The problem - Your task is to copy each line of the material that includes "CardHeader".

Provided information -
BEGIN

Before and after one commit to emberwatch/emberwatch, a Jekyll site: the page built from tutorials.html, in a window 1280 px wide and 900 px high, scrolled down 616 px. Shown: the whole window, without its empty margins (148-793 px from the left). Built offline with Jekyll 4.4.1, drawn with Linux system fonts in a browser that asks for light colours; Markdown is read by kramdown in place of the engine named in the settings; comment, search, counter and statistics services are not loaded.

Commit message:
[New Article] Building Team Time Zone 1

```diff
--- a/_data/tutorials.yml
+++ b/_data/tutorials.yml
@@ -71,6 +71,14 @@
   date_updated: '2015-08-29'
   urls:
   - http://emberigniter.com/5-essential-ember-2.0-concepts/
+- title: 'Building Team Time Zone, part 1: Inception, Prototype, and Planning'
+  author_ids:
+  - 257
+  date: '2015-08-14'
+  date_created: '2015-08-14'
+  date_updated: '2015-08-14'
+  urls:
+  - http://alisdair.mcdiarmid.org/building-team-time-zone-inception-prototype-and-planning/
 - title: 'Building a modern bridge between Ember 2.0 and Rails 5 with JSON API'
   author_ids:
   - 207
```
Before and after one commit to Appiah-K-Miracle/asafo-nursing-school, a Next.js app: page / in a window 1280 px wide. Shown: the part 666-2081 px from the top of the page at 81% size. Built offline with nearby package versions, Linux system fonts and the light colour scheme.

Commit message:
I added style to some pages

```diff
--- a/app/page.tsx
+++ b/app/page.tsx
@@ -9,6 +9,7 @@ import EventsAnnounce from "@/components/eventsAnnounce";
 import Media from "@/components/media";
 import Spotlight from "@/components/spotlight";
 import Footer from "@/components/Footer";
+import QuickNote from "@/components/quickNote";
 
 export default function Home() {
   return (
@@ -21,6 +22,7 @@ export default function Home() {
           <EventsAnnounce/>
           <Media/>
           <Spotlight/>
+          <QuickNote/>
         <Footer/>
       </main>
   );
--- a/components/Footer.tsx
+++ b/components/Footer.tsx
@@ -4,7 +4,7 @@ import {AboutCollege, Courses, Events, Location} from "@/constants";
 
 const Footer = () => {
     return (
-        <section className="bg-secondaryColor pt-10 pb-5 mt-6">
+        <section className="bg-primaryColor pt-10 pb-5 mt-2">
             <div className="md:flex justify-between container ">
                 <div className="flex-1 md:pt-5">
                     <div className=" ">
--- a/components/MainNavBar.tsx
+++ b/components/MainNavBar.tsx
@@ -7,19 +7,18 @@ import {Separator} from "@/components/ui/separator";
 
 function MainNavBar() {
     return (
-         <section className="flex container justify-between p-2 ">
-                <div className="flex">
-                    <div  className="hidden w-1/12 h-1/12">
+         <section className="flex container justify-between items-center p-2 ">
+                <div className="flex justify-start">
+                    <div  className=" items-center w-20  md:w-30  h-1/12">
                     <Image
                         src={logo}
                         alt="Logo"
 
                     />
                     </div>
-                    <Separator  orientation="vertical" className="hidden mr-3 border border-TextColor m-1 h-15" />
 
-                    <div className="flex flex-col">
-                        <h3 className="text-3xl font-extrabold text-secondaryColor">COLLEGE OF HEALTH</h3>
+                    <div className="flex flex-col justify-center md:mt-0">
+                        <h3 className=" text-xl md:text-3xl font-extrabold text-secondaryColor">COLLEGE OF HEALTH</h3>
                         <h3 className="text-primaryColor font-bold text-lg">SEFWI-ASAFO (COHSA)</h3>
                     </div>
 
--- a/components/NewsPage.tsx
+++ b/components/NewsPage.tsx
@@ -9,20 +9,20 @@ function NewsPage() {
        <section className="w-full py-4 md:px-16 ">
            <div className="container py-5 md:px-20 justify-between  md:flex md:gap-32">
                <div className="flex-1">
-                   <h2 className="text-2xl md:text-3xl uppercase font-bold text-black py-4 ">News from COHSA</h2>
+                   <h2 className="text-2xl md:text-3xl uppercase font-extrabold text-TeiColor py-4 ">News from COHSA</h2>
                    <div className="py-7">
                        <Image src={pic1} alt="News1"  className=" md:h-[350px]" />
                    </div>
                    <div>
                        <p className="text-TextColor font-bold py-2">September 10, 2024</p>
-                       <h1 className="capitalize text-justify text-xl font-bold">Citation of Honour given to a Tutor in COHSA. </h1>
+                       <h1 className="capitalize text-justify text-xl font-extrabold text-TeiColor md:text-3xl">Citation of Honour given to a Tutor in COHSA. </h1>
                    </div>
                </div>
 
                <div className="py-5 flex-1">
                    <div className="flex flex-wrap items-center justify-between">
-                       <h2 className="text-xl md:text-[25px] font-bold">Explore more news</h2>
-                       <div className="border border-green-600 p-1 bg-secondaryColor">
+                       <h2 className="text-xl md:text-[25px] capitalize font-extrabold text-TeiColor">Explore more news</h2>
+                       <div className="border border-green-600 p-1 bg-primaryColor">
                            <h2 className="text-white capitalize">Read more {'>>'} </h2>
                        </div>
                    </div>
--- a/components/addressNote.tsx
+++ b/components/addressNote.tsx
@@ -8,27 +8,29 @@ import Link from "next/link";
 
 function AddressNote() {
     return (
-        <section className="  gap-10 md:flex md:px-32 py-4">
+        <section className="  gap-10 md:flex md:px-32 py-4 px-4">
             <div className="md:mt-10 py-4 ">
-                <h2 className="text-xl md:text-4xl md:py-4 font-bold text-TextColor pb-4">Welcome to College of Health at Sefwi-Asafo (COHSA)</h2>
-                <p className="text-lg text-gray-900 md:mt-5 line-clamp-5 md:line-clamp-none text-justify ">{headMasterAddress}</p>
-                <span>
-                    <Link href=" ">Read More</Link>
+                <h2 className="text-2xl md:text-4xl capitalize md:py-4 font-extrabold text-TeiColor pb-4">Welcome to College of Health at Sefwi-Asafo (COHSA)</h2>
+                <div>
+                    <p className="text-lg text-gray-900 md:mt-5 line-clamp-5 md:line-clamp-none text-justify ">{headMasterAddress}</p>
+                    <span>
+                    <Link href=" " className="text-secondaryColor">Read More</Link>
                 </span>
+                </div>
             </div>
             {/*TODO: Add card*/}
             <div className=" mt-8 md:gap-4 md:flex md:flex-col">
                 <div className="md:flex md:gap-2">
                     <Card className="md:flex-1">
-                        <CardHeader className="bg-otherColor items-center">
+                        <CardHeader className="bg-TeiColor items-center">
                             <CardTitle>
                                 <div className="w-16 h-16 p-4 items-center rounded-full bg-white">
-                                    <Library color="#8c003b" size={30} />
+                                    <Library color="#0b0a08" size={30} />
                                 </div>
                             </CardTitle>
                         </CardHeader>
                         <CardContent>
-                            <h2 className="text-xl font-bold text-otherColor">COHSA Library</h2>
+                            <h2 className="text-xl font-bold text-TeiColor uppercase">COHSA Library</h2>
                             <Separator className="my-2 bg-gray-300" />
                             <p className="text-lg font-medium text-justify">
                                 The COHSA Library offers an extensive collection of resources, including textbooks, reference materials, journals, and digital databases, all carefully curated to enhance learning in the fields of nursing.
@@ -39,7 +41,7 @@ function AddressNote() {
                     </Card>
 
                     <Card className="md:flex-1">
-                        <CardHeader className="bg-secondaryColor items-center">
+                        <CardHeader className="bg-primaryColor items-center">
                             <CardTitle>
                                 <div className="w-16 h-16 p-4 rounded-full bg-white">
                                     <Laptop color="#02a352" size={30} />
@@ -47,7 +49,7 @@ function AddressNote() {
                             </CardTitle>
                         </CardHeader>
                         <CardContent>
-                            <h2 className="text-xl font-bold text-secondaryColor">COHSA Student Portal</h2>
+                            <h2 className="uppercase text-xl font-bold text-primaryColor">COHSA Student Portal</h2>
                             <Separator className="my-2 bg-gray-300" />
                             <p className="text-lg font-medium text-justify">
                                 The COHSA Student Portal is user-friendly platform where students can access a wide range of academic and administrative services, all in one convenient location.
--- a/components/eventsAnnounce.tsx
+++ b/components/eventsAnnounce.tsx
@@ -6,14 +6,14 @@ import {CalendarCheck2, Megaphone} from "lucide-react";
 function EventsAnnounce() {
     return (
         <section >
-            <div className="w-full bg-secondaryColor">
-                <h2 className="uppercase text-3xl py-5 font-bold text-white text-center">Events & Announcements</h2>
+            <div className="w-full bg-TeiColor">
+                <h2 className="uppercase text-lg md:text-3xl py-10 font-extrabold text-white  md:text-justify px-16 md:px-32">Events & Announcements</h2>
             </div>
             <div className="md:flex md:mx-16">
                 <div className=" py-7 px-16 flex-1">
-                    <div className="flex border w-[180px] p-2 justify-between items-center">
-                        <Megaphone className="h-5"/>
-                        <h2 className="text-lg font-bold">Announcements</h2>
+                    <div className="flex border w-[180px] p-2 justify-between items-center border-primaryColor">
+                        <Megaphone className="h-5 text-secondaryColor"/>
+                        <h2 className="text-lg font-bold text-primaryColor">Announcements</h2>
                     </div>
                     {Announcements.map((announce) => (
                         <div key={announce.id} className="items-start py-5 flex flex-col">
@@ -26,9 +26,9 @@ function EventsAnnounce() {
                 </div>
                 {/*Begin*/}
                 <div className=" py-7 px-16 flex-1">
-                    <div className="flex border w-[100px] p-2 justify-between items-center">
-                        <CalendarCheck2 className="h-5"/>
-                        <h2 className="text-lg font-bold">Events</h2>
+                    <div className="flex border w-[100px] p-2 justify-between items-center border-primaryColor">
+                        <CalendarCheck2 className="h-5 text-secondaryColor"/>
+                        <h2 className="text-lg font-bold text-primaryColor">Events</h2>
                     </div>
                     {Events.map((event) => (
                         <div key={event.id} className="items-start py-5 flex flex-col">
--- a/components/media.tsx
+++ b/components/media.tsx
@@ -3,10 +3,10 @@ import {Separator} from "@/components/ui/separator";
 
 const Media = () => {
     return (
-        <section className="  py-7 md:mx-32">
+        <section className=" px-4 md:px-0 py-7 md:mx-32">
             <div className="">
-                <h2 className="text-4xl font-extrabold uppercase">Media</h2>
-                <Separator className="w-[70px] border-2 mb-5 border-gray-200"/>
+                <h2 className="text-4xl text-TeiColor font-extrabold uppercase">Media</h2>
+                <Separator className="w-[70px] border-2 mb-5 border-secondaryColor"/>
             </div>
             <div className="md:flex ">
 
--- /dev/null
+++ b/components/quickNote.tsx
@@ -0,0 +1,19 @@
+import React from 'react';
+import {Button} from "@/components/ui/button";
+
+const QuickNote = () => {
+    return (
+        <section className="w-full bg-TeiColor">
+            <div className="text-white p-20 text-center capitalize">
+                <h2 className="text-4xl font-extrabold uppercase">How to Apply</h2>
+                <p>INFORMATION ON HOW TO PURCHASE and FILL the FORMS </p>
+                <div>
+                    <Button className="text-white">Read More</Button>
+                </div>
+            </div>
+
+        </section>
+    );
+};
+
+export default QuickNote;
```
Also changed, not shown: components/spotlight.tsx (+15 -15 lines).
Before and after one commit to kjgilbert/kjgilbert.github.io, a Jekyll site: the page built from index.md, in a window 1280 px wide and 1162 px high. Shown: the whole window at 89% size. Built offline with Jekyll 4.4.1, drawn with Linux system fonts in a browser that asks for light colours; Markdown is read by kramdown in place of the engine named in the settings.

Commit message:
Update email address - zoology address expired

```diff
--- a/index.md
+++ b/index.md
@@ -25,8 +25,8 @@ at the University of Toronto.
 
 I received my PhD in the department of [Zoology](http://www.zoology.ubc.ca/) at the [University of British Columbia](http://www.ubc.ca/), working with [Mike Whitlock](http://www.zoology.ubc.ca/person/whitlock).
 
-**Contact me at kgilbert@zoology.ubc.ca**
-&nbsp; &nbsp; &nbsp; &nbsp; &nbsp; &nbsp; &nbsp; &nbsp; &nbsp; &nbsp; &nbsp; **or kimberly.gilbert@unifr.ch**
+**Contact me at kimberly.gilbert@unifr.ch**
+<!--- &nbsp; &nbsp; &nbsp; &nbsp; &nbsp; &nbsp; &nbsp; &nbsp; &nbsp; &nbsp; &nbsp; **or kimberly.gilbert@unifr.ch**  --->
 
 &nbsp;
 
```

END

Response for this exercise -
-                        <CardHeader className="bg-otherColor items-center">
+                        <CardHeader className="bg-TeiColor items-center">
                         </CardHeader>
-                        <CardHeader className="bg-secondaryColor items-center">
+                        <CardHeader className="bg-primaryColor items-center">
                         </CardHeader>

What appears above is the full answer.